“Thea didn’t exactly go to the wall for you. But Ted actually argued for keeping you. He liked you in his own odd way.” There was a long silence. “I feel like hell.”

“Don’t feel like hell on my account.”

“People are being very cruel. They’re saying Ted’s karma came around and got him.” An image that I had been fighting for the last several minutes finally bullied its way into my consciousness: that hair soaked with blood.

“How’s Brian?” I asked.

“Inconsolable. Who knew he was so devoted to her?” Will paused. “Maybe it could have changed things.”

“Nothing could have changed things.”

Peter Rinieri was initially charged with vehicular manslaughter, but in the following months, the criminal case receded into the back pages of the paper, dwindled and vanished. There must have been a civil suit too, quietly settled.

Last week, Clifford and his girlfriend were married at a church called The Little Congregation of the Human Spirit in the Redwoods. I have not seen Brian since I left the magazine, but for some reason, I keep running into Thea in downtown Monterey. She always greets me warmly, like a long lost friend.



About the Author

I grew up in Minneapolis and was transplanted to Los Angeles as a teenager. This transformed me from a timid, earnest and studious nerd to an outgoing, rebellious, and venturesome nerd. I graduated from the University of California, Berkeley, in English Literature. I have published print fiction in Epoch, Prism International, Cimarron Review, Artisan, and other print magazines. Online, my work has appeared in The Pedestal Magazine, In Posse Review, Eyeshot, Stirring, Zacatecas Review, Cyber Oasis, Starry Night Review, Fiction Warehouse, Pulse, and is upcoming in Summerset Review, ShadowShow, and Outsider Ink. An excerpt of my comic novel was a Chesterfield Film Writers Project 2001 semifinalist, and New Century Writer Awards 2002 quarterfinalist.

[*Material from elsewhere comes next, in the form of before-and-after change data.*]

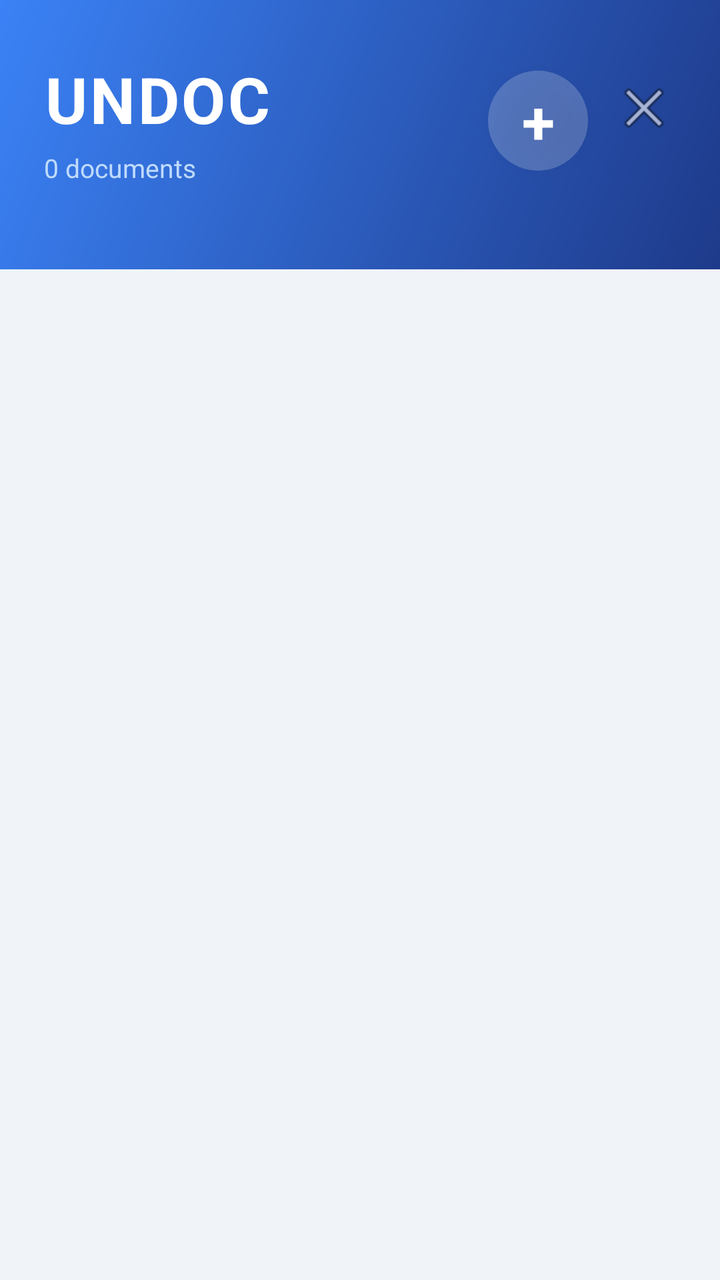
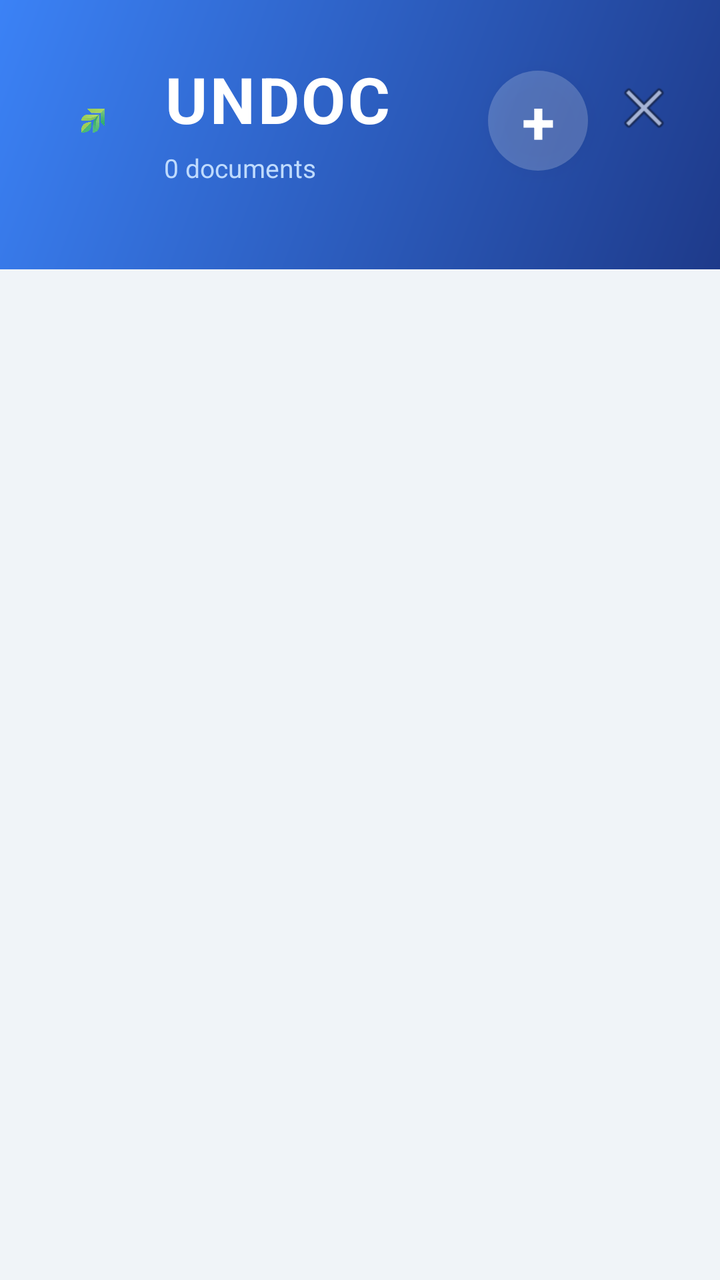

Two renders of the same Android screen: before a commit and after it. Below are the layout's source before the change and the commit's diff.
<!-- AndroidManifest.xml: application theme Theme.DocExpiryTracker -->
<!-- res/layout/activity_main.xml -->
<?xml version="1.0" encoding="utf-8"?>
<androidx.coordinatorlayout.widget.CoordinatorLayout
    xmlns:android="http://schemas.android.com/apk/res/android"
    xmlns:app="http://schemas.android.com/apk/res-auto"
    android:layout_width="match_parent"
    android:layout_height="match_parent"
    android:background="#F0F4F8">

    
    <com.google.android.material.appbar.AppBarLayout
        android:layout_width="match_parent"
        android:layout_height="wrap_content"
        android:background="@android:color/transparent"
        app:elevation="0dp">

        <LinearLayout
            android:layout_width="match_parent"
            android:layout_height="wrap_content"
            android:background="@drawable/bg_header"
            android:orientation="vertical">

            
            <LinearLayout
                android:layout_width="match_parent"
                android:layout_height="wrap_content"
                android:orientation="horizontal"
                android:gravity="center_vertical"
                android:paddingHorizontal="22dp"
                android:paddingTop="28dp"
                android:paddingBottom="24dp">

                <LinearLayout
                    android:layout_width="0dp"
                    android:layout_height="wrap_content"
                    android:layout_weight="1"
                    android:orientation="vertical">

                    <TextView
                        android:layout_width="wrap_content"
                        android:layout_height="wrap_content"
                        android:text="UNDOC"
                        android:textColor="#FFFFFF"
                        android:textSize="32sp"
                        android:textStyle="bold"
                        android:letterSpacing="0.04"/>

                    <TextView
                        android:id="@+id/tv_doc_count"
                        android:layout_width="wrap_content"
                        android:layout_height="wrap_content"
                        android:text="0 documents"
                        android:textColor="#BFDBFE"
                        android:textSize="13sp"
                        android:layout_marginTop="4dp"/>
                </LinearLayout>

                
                <TextView
                    android:id="@+id/fab_add"
                    android:layout_width="50dp"
                    android:layout_height="50dp"
                    android:gravity="center"
                    android:text="+"
                    android:textColor="#FFFFFF"
                    android:textSize="30sp"
                    android:textStyle="bold"
                    android:background="@drawable/bg_fab"
                    android:clickable="true"
                    android:focusable="true"
                    android:elevation="6dp"/>

                
                <TextView
                    android:id="@+id/btn_sign_out"
                    android:layout_width="wrap_content"
                    android:layout_height="wrap_content"
                    android:layout_marginStart="12dp"
                    android:drawableTop="@android:drawable/ic_menu_close_clear_cancel"
                    android:gravity="center"
                    android:text=""
                    android:textColor="#BFDBFE"
                    android:textSize="9sp"
                    android:clickable="true"
                    android:focusable="true" />
            </LinearLayout>

            
            <HorizontalScrollView
                android:id="@+id/chip_scroll"
                android:layout_width="match_parent"
                android:layout_height="wrap_content"
                android:scrollbars="none"
                android:paddingStart="18dp"
                android:paddingEnd="18dp"
                android:paddingBottom="18dp">
                <com.google.android.material.chip.ChipGroup
                    android:id="@+id/chip_group_filter"
                    android:layout_width="wrap_content"
                    android:layout_height="wrap_content"
                    app:chipSpacingHorizontal="8dp"
                    app:singleSelection="false"/>
            </HorizontalScrollView>

        </LinearLayout>
    </com.google.android.material.appbar.AppBarLayout>

    
    <LinearLayout
        android:layout_width="match_parent"
        android:layout_height="match_parent"
        android:orientation="vertical"
        app:layout_behavior="@string/appbar_scrolling_view_behavior">

        
        <LinearLayout
            android:id="@+id/tv_empty"
            android:layout_width="match_parent"
            android:layout_height="match_parent"
            android:orientation="vertical"
            android:gravity="center"
            android:visibility="gone"
            android:padding="40dp">

            <TextView
                android:layout_width="wrap_content"
                android:layout_height="wrap_content"
                android:text="🗂️"
                android:textSize="72sp"
                android:gravity="center"/>

            <TextView
                android:layout_width="wrap_content"
                android:layout_height="wrap_content"
                android:text="No Documents Yet"
                android:textColor="#0F172A"
                android:textSize="22sp"
                android:textStyle="bold"
                android:layout_marginTop="20dp"
                android:gravity="center"/>

            <TextView
                android:layout_width="wrap_content"
                android:layout_height="wrap_content"
                android:text="Tap + above to track your first document"
                android:textColor="#94A3B8"
                android:textSize="14sp"
                android:textAlignment="center"
                android:layout_marginTop="10dp"
                android:gravity="center"/>
        </LinearLayout>

        
        <androidx.recyclerview.widget.RecyclerView
            android:id="@+id/recycler_view"
            android:layout_width="match_parent"
            android:layout_height="match_parent"
            android:clipToPadding="false"
            android:paddingHorizontal="16dp"
            android:paddingTop="18dp"
            android:paddingBottom="28dp"/>
    </LinearLayout>

</androidx.coordinatorlayout.widget.CoordinatorLayout>
<!-- resources referenced by this layout -->
<resources>
  <!-- drawable bg_fab (drawable) -->
  <?xml version="1.0" encoding="utf-8"?>
  <ripple xmlns:android="http://schemas.android.com/apk/res/android"
      android:color="#50FFFFFF">
      <item>
          <shape android:shape="oval">
              <solid android:color="#33FFFFFF"/>
              <size android:width="48dp" android:height="48dp"/>
          </shape>
      </item>
  </ripple>
  <!-- drawable bg_header (drawable) -->
  <?xml version="1.0" encoding="utf-8"?>
  <shape xmlns:android="http://schemas.android.com/apk/res/android">
      <gradient
          android:startColor="#1E3A8A"
          android:endColor="#3B82F6"
          android:angle="135"/>
  </shape>
  <style name="Theme.DocExpiryTracker" parent="Theme.MaterialComponents.Light.NoActionBar">
          <item name="colorPrimary">#2563EB</item>
          <item name="colorPrimaryVariant">#1D4ED8</item>
          <item name="colorOnPrimary">#FFFFFF</item>
          <item name="colorSecondary">#3B82F6</item>
          <item name="colorOnSecondary">#FFFFFF</item>
          <item name="android:colorBackground">#F0F4F8</item>
          <item name="colorSurface">#FFFFFF</item>
          <item name="colorOnSurface">#0F172A</item>
          
          <item name="android:statusBarColor">#1E3A8A</item>
          <item name="android:windowLightStatusBar">false</item>
          <item name="android:navigationBarColor">#F0F4F8</item>
          <item name="materialAlertDialogTheme">@style/DialogTheme</item>
      </style>
  <style name="DialogTheme" parent="ThemeOverlay.MaterialComponents.MaterialAlertDialog">
          <item name="android:background">#FFFFFF</item>
          <item name="colorPrimary">#2563EB</item>
          <item name="android:textColor">#0F172A</item>
          <item name="colorSurface">#FFFFFF</item>
          <item name="buttonBarPositiveButtonStyle">@style/PositiveBtn</item>
          <item name="buttonBarNegativeButtonStyle">@style/NegativeBtn</item>
          <item name="shapeAppearanceMediumComponent">@style/RoundedDialog</item>
      </style>
  <style name="PositiveBtn" parent="Widget.MaterialComponents.Button.TextButton.Dialog">
          <item name="android:textColor">#2563EB</item>
          <item name="android:textStyle">bold</item>
      </style>
  <style name="NegativeBtn" parent="Widget.MaterialComponents.Button.TextButton.Dialog">
          <item name="android:textColor">#94A3B8</item>
      </style>
  <style name="RoundedDialog" parent="ShapeAppearance.MaterialComponents.MediumComponent">
          <item name="cornerSize">20dp</item>
      </style>
</resources>

<!-- the commit's change to res/layout/activity_main.xml (unified diff, before → after) -->
@@ -28,6 +28,14 @@
                 android:paddingHorizontal="22dp"
                 android:paddingTop="28dp"
                 android:paddingBottom="24dp">
+
+                <ImageView
+                    android:layout_width="48dp"
+                    android:layout_height="48dp"
+                    android:layout_marginEnd="12dp"
+                    android:scaleType="fitCenter"
+                    android:contentDescription="@string/app_name"
+                    app:srcCompat="@drawable/app_logo" />
 
                 <LinearLayout
                     android:layout_width="0dp"
<!-- resource entries referenced after the edit -->
@@ -1,5 +1,6 @@
 <!-- resources referenced by this layout -->
 <resources>
+  <!-- drawable app_logo: png bitmap (drawable, 628325 bytes) -->
   <!-- drawable bg_fab (drawable) -->
   <?xml version="1.0" encoding="utf-8"?>
   <ripple xmlns:android="http://schemas.android.com/apk/res/android"
@@ -19,6 +20,7 @@
           android:endColor="#3B82F6"
           android:angle="135"/>
   </shape>
+  <string name="app_name">UNDOC</string>
   <style name="Theme.DocExpiryTracker" parent="Theme.MaterialComponents.Light.NoActionBar">
           <item name="colorPrimary">#2563EB</item>
           <item name="colorPrimaryVariant">#1D4ED8</item>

Would this motivate me to finish it finally, after five years dormant? Naaaah.